[Work instructions]
In your copy, reproduce each entry exactly and include no picture.

[Stored data]
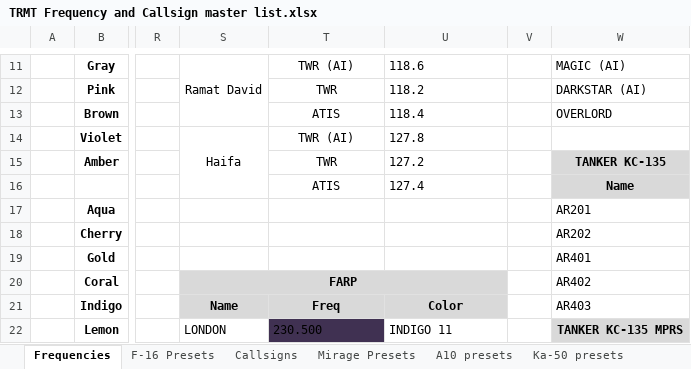
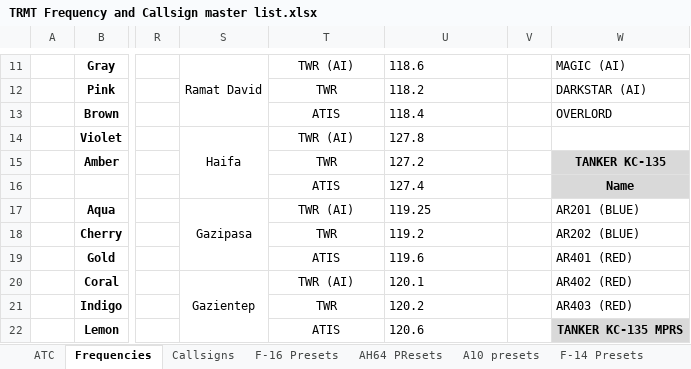
Before and after one commit to 132nd-vWing/TRMT-Brief, an Excel workbook: COMMUNICATION/TRMT Frequency and Callsign master list.xlsx, sheet Frequencies, drawn as a sheet; only a part is shown, gaps mark what is left out; values as stored, in another font and other column widths than the file's, no borders; charts and pictures not drawn; removed rows and columns are numbered as before the commit, all else as after; the diff covers the shown part only; the diff names each change by its address in the sheet, - before the commit and + after, or states it on an @@ line.

```diff
--- a/COMMUNICATION/TRMT Frequency and Callsign master list.xlsx (sheet Frequencies)
+++ b/COMMUNICATION/TRMT Frequency and Callsign master list.xlsx (sheet Frequencies)
+sheet tab: ATC
@@ sheet tab order changed: ATC | Frequencies | Callsigns | F-16 Presets | AH64 PResets | A10 presets | F-14 Presets @@
-S17: (empty)
+S17: Gazipasa
+S17:S19 merged
-T17: (empty)
+T17: TWR (AI)
-U17: (empty)
+U17: 119.25
-W17: AR201
+W17: AR201 (BLUE)
-T18: (empty)
+T18: TWR
-U18: (empty)
+U18: 119.2
-W18: AR202
+W18: AR202 (BLUE)
-T19: (empty)
+T19: ATIS
-U19: (empty)
+U19: 119.6
-W19: AR401
+W19: AR401 (RED)
-S20: FARP
+S20: Gazientep
-S20:U21 fill: #D9D9D9
+S20:U21 fill: none
-S20 bold: on
+S20 bold: off
-S20:U20 merged
+S20:S22 merged
-T20: (empty)
+T20: TWR (AI)
-U20: (empty)
+U20: 120.1
-W20: AR402
+W20: AR402 (RED)
-S21: Name
+S21: (empty)
-T21: Freq
+T21: TWR
-T21:U21 bold: on
+T21:U21 bold: off
-U21: Color
+U21: 120.2
-U21 alignment: center
+U21 alignment: left
-W21: AR403
+W21: AR403 (RED)
-S22: LONDON
+S22: (empty)
-T22: 230.500
+T22: ATIS
@@ T22 alignment: left → center, fill: #403152 → none @@
-U22: INDIGO 11
+U22: 120.6
```
Also changed, not shown: 1 added row, 1 removed row, 36 edited cells, cell formats and merged cells elsewhere in this sheet, sheet F-14 Presets, sheet F-16 Presets, sheet AH64 PResets, sheet FA-18 Hornet Presets, sheet A10 presets, charts or pictures.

[Exercise result]
Before and after one commit to 132nd-vWing/TRMT-Brief, an Excel workbook: COMMUNICATION/TRMT Frequency and Callsign master list.xlsx, sheet Frequencies, drawn as a sheet; only a part is shown, gaps mark what is left out; values as stored, in another font and other column widths than the file's, no borders; charts and pictures not drawn; removed rows and columns are numbered as before the commit, all else as after; the diff covers the shown part only; the diff names each change by its address in the sheet, - before the commit and + after, or states it on an @@ line.

```diff
--- a/COMMUNICATION/TRMT Frequency and Callsign master list.xlsx (sheet Frequencies)
+++ b/COMMUNICATION/TRMT Frequency and Callsign master list.xlsx (sheet Frequencies)
+sheet tab: ATC
@@ sheet tab order changed: ATC | Frequencies | Callsigns | F-16 Presets | AH64 PResets | A10 presets | F-14 Presets @@
-S17: (empty)
+S17: Gazipasa
+S17:S19 merged
-T17: (empty)
+T17: TWR (AI)
-U17: (empty)
+U17: 119.25
-W17: AR201
+W17: AR201 (BLUE)
-T18: (empty)
+T18: TWR
-U18: (empty)
+U18: 119.2
-W18: AR202
+W18: AR202 (BLUE)
-T19: (empty)
+T19: ATIS
-U19: (empty)
+U19: 119.6
-W19: AR401
+W19: AR401 (RED)
-S20: FARP
+S20: Gazientep
-S20:U21 fill: #D9D9D9
+S20:U21 fill: none
-S20 bold: on
+S20 bold: off
-S20:U20 merged
+S20:S22 merged
-T20: (empty)
+T20: TWR (AI)
-U20: (empty)
+U20: 120.1
-W20: AR402
+W20: AR402 (RED)
-S21: Name
+S21: (empty)
-T21: Freq
+T21: TWR
-T21:U21 bold: on
+T21:U21 bold: off
-U21: Color
+U21: 120.2
-U21 alignment: center
+U21 alignment: left
-W21: AR403
+W21: AR403 (RED)
-S22: LONDON
+S22: (empty)
-T22: 230.500
+T22: ATIS
@@ T22 alignment: left → center, fill: #403152 → none @@
-U22: INDIGO 11
+U22: 120.6
```
Also changed, not shown: 1 added row, 1 removed row, 36 edited cells, cell formats and merged cells elsewhere in this sheet, sheet F-14 Presets, sheet F-16 Presets, sheet AH64 PResets, sheet FA-18 Hornet Presets, sheet A10 presets, charts or pictures.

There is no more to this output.